* THE TASK
Show every line of the data where the word "says" can be found.

* DATA PROVIDED
◆ ◆ ◆
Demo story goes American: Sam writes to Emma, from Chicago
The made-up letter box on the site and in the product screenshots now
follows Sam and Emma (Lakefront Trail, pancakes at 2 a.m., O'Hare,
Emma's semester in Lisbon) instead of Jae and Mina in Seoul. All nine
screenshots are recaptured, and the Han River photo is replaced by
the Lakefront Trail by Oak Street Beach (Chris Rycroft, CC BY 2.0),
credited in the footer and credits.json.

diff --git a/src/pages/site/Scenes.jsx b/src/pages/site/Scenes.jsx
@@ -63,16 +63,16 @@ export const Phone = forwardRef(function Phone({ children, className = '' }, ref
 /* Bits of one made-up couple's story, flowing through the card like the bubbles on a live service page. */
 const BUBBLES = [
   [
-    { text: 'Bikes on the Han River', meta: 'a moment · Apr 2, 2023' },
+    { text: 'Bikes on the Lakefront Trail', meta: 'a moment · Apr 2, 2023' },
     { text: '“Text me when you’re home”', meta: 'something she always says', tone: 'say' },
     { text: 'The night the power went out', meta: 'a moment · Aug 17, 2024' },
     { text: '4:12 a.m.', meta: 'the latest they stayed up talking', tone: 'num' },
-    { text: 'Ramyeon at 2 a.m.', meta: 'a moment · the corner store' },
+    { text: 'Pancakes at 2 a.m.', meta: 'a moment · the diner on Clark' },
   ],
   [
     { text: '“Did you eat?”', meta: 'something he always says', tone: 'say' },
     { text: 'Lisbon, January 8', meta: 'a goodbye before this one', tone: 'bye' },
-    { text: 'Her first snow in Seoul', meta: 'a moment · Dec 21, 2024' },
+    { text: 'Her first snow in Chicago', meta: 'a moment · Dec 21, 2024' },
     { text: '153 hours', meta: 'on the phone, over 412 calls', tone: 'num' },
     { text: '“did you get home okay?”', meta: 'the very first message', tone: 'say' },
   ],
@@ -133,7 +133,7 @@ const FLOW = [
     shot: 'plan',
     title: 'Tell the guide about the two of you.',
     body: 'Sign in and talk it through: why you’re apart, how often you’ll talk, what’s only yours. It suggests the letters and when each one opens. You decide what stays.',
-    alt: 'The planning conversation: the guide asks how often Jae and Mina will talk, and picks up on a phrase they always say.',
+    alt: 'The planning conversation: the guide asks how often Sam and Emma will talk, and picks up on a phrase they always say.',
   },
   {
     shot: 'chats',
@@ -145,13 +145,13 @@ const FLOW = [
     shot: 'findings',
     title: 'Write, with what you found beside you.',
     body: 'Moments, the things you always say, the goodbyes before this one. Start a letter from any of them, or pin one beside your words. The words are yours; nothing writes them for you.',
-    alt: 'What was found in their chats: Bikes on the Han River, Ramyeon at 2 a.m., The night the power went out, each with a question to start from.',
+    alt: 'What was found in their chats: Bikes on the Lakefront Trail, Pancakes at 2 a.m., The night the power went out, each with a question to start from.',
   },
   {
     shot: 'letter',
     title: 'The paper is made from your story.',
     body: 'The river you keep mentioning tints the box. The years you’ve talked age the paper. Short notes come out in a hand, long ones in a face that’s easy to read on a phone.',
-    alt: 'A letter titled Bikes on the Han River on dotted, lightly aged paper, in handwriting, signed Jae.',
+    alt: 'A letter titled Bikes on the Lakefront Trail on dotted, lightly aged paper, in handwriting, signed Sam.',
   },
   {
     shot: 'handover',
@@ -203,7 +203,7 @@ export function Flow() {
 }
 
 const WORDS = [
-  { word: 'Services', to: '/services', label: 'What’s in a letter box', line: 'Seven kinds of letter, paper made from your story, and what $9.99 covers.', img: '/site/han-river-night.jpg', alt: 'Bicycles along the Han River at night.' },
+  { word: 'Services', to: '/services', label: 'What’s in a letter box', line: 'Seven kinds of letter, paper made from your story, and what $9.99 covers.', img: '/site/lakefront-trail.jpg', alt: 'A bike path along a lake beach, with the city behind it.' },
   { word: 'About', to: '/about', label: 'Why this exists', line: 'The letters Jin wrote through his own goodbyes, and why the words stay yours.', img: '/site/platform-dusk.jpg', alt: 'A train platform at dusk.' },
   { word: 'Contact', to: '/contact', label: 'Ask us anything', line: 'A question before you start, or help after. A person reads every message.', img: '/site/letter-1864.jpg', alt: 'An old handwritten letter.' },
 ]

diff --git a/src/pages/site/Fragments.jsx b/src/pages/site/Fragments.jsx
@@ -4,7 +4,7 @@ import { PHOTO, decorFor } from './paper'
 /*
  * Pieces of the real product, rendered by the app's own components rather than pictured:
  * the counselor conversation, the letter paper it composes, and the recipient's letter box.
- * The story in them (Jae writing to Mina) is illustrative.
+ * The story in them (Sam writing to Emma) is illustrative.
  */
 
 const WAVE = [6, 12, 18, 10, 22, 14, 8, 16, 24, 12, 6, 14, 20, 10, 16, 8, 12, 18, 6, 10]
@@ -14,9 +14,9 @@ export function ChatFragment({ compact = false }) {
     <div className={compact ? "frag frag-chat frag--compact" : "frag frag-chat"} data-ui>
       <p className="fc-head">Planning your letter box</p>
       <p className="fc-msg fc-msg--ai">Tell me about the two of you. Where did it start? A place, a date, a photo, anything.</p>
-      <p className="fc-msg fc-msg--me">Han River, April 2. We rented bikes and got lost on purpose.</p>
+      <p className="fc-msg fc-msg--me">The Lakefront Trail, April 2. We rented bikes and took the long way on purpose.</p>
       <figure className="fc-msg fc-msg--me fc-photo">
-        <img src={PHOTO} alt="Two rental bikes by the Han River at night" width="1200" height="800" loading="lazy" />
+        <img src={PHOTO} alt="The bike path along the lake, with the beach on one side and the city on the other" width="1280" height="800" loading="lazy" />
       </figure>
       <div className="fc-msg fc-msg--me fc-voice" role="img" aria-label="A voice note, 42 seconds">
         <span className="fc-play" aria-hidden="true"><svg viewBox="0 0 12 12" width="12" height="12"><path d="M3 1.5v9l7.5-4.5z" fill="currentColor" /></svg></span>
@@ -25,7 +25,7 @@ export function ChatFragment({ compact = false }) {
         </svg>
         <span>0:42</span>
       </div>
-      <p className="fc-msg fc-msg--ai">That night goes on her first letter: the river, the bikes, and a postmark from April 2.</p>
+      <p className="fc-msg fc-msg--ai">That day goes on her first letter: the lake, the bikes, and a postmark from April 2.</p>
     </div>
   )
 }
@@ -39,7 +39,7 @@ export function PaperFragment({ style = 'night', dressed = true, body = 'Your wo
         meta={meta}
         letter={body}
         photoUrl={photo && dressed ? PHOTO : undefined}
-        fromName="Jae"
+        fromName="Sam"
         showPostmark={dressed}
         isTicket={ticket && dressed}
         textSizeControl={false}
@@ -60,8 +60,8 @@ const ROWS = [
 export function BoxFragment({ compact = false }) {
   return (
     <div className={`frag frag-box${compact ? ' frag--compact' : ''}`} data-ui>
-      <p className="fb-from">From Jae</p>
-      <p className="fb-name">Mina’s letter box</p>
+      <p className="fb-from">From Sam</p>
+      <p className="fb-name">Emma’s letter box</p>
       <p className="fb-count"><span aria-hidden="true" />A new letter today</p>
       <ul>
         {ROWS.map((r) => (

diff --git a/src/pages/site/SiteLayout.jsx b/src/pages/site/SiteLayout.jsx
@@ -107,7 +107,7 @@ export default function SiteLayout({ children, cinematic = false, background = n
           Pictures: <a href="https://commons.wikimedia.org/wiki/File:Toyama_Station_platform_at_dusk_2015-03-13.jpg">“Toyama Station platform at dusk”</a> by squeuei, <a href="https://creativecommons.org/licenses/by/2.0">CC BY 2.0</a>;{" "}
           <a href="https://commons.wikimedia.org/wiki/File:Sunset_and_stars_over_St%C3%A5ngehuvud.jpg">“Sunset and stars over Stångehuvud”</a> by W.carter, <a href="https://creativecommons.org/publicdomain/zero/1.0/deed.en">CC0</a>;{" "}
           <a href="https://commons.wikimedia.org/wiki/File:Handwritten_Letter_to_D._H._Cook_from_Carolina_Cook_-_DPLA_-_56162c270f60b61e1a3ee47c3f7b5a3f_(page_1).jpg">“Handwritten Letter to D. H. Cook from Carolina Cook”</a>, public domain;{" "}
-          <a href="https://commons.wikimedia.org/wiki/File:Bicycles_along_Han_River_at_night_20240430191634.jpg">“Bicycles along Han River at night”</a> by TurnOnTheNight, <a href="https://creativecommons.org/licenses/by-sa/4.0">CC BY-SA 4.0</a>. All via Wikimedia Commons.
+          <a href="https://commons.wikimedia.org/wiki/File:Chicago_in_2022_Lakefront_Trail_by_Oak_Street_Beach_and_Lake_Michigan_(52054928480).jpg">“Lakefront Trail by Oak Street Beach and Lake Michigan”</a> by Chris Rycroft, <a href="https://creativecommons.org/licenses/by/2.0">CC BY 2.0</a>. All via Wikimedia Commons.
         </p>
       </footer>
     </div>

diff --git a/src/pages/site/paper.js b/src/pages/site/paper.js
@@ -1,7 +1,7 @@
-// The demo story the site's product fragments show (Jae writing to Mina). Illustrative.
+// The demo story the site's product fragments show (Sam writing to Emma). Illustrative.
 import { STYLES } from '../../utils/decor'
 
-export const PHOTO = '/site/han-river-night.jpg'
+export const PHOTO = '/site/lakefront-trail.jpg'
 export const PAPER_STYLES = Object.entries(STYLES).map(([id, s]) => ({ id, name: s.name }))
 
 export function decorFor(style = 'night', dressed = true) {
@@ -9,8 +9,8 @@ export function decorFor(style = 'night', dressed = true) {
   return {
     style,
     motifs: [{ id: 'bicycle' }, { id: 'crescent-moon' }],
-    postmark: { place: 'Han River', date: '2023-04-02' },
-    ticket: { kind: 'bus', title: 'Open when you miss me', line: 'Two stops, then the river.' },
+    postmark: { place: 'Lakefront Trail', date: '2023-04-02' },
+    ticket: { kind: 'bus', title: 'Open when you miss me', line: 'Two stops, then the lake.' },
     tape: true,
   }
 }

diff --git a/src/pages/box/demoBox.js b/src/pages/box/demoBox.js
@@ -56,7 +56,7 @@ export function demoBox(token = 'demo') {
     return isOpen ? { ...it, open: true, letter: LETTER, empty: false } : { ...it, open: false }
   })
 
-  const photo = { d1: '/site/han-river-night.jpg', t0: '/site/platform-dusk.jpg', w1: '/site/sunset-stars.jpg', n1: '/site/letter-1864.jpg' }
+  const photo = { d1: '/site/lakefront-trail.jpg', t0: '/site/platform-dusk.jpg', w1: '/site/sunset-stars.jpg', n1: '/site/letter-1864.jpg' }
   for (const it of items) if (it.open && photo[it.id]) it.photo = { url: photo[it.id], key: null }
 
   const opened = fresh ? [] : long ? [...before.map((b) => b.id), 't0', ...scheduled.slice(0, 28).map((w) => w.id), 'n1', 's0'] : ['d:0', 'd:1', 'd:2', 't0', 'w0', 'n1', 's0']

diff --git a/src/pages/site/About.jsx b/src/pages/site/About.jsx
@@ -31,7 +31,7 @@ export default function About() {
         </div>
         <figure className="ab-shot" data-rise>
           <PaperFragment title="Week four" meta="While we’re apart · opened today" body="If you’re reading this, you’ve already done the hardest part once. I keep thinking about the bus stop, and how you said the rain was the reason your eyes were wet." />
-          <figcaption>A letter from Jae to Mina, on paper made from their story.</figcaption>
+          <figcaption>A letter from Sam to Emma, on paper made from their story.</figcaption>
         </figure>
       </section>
◆ ◆ ◆
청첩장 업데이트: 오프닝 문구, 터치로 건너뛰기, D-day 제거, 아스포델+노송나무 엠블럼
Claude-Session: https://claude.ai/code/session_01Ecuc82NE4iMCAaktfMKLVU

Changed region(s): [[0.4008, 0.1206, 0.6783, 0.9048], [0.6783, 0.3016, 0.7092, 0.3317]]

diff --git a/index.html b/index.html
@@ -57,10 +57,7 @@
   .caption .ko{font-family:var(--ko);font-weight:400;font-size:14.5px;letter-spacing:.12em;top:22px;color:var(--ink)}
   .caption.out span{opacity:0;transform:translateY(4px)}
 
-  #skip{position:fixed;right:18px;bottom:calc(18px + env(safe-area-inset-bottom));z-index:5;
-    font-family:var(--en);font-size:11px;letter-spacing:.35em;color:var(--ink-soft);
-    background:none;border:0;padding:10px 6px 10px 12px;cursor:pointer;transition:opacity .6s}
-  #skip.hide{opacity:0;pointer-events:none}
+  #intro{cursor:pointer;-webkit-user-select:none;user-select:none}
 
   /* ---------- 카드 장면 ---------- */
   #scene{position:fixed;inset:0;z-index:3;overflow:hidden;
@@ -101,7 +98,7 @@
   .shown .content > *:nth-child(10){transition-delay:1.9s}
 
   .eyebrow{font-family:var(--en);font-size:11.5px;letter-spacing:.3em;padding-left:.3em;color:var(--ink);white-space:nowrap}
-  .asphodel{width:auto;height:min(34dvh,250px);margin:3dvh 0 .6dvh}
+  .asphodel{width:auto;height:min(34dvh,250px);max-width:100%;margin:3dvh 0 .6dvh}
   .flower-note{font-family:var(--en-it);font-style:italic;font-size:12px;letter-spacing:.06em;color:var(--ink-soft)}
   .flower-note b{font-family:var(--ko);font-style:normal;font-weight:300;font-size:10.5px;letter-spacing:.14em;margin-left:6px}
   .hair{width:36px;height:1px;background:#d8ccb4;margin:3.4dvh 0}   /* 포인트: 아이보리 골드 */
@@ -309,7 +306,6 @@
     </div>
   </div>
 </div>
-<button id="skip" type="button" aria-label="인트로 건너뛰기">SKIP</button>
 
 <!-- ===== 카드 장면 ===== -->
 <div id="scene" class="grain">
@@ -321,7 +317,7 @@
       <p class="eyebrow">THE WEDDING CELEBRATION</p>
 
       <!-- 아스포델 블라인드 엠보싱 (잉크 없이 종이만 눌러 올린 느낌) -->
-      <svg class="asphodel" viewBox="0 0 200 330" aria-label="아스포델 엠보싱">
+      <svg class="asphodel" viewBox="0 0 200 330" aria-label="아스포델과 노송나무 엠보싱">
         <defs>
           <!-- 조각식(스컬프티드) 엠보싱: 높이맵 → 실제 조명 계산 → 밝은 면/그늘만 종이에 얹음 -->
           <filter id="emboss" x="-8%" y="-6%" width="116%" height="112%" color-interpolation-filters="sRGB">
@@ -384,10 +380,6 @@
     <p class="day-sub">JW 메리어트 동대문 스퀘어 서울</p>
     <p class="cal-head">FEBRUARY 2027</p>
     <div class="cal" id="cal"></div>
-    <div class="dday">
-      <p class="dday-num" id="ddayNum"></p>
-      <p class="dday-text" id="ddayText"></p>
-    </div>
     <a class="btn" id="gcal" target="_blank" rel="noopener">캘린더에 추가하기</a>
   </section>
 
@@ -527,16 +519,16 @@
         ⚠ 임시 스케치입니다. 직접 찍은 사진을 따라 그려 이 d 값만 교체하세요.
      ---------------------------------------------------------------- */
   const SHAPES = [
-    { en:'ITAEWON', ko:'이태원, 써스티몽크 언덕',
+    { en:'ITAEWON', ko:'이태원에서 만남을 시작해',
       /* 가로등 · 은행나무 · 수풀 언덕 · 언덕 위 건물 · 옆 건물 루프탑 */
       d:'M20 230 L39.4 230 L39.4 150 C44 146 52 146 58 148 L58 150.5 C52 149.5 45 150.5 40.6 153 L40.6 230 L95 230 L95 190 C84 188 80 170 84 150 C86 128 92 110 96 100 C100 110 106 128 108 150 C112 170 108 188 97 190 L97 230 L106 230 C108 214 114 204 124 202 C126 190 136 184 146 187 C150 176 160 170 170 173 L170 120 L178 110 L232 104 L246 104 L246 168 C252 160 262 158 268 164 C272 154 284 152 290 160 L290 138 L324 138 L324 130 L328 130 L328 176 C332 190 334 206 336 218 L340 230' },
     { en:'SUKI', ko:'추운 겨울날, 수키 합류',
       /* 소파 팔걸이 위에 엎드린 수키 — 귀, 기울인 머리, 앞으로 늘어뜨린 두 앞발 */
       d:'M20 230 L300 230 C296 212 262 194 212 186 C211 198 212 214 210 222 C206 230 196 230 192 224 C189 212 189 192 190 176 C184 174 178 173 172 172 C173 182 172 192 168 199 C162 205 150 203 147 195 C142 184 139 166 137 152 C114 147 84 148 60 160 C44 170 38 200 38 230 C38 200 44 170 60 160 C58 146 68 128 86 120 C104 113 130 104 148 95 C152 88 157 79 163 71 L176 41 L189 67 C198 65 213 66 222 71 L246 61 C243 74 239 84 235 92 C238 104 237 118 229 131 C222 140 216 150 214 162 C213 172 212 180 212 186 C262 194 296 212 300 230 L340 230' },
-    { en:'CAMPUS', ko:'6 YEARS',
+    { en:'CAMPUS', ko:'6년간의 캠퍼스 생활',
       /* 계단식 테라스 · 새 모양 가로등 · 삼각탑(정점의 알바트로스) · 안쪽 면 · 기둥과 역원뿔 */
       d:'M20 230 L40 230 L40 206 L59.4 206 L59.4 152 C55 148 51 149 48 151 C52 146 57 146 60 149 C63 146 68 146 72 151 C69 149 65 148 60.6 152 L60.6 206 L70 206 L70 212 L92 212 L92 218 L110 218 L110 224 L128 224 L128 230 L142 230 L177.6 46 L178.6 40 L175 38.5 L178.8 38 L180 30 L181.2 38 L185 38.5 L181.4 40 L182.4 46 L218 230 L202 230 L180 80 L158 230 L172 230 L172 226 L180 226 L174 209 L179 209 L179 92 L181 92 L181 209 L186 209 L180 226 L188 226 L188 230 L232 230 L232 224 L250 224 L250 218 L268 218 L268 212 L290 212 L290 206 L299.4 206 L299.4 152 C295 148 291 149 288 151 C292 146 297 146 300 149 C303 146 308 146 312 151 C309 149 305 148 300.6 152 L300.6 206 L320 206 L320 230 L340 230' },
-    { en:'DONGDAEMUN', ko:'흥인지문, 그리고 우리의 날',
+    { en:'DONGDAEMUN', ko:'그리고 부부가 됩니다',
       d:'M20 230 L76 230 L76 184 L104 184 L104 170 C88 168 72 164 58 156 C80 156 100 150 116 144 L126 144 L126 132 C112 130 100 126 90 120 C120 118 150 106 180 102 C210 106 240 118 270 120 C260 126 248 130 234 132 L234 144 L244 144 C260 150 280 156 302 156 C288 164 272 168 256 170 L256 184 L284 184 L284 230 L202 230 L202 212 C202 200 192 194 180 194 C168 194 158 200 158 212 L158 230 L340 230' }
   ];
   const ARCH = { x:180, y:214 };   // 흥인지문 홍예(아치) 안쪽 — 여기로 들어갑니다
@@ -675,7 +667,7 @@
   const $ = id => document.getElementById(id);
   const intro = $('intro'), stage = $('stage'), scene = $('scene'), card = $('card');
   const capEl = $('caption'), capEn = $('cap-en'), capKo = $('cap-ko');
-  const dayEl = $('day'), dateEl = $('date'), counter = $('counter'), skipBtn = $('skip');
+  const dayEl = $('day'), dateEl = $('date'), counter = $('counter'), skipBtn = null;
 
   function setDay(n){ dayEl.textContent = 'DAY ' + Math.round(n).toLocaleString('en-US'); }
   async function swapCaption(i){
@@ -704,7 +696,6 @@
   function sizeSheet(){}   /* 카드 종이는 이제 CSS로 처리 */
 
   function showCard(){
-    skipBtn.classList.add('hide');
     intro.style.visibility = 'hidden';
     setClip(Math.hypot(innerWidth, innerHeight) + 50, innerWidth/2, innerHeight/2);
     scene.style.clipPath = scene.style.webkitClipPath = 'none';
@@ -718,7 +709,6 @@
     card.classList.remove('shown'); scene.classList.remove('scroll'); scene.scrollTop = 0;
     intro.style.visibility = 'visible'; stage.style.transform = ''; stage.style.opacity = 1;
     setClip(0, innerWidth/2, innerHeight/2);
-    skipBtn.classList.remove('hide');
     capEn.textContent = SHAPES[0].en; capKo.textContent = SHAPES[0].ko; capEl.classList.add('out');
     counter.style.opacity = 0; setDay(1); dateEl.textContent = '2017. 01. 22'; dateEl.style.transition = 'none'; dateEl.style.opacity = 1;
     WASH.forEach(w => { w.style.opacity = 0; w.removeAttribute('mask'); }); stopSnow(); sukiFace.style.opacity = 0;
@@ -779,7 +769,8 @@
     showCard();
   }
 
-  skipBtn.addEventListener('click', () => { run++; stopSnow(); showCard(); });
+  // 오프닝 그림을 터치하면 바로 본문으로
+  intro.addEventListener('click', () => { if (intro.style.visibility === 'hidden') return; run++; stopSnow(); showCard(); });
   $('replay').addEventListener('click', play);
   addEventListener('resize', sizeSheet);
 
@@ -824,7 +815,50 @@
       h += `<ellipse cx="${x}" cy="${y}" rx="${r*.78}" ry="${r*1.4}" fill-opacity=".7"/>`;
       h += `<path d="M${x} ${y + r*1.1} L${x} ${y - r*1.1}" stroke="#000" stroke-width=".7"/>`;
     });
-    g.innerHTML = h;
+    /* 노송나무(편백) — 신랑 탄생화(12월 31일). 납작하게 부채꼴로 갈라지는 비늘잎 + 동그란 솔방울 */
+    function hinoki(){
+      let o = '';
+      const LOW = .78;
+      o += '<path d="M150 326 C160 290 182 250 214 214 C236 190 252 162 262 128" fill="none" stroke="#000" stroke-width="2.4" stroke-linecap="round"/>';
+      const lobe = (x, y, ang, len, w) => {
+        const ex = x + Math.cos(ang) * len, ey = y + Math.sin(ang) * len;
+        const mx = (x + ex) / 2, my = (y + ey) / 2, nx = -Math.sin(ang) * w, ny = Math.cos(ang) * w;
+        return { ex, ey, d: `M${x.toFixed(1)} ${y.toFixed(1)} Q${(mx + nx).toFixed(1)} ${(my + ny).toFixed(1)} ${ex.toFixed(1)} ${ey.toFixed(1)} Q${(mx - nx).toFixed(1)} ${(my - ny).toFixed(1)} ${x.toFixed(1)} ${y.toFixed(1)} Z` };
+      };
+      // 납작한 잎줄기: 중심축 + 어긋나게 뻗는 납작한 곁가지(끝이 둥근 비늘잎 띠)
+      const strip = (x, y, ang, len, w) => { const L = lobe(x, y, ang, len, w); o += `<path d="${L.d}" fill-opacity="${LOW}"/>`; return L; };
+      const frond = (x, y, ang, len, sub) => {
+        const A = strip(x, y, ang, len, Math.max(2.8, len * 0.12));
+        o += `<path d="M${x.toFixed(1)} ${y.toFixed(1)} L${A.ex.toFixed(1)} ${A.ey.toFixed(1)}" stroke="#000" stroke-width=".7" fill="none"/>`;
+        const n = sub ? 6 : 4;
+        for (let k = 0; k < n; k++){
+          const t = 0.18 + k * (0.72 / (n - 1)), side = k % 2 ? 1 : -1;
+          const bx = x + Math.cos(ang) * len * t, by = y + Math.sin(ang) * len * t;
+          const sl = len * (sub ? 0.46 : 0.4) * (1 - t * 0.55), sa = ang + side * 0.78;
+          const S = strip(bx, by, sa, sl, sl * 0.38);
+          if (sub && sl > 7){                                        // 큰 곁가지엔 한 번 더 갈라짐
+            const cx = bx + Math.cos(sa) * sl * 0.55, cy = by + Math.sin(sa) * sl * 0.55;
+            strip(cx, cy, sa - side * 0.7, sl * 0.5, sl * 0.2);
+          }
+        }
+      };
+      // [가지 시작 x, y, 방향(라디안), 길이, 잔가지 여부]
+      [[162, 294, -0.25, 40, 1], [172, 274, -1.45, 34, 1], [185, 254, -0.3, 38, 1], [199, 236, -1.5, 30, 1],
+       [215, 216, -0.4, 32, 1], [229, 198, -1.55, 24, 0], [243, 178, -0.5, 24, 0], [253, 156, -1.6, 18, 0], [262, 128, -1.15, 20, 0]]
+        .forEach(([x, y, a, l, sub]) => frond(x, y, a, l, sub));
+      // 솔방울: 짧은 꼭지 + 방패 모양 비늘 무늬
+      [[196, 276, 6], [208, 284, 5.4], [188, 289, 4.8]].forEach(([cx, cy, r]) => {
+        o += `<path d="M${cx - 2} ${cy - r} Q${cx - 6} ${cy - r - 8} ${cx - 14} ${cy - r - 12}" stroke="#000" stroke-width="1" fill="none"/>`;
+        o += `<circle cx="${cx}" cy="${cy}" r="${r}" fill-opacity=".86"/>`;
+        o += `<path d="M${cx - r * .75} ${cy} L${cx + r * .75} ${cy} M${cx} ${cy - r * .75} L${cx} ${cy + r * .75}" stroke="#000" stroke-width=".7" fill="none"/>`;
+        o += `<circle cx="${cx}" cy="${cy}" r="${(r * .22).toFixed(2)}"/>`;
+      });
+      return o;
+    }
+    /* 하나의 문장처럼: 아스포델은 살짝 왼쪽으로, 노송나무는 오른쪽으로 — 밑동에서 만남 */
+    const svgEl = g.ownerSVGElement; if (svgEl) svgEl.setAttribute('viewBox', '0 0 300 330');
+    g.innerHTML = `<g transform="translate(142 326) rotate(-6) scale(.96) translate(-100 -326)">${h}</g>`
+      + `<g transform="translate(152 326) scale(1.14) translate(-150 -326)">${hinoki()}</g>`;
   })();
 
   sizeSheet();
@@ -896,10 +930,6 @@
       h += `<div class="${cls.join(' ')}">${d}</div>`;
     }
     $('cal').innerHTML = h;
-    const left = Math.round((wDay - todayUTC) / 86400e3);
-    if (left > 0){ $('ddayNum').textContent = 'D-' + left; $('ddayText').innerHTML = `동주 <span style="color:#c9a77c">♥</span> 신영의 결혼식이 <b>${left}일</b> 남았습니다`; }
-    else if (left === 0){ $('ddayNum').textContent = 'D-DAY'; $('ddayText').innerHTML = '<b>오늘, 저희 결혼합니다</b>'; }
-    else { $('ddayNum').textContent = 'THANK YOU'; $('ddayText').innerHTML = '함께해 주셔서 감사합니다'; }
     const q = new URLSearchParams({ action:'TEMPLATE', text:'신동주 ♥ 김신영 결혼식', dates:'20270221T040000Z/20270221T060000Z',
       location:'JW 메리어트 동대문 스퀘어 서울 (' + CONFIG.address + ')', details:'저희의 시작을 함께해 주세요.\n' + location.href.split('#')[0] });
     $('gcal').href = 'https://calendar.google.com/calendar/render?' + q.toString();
◆ ◆ ◆
* TASK OUTPUT
     { text: '“Text me when you’re home”', meta: 'something she always says', tone: 'say' },
     { text: '“Did you eat?”', meta: 'something he always says', tone: 'say' },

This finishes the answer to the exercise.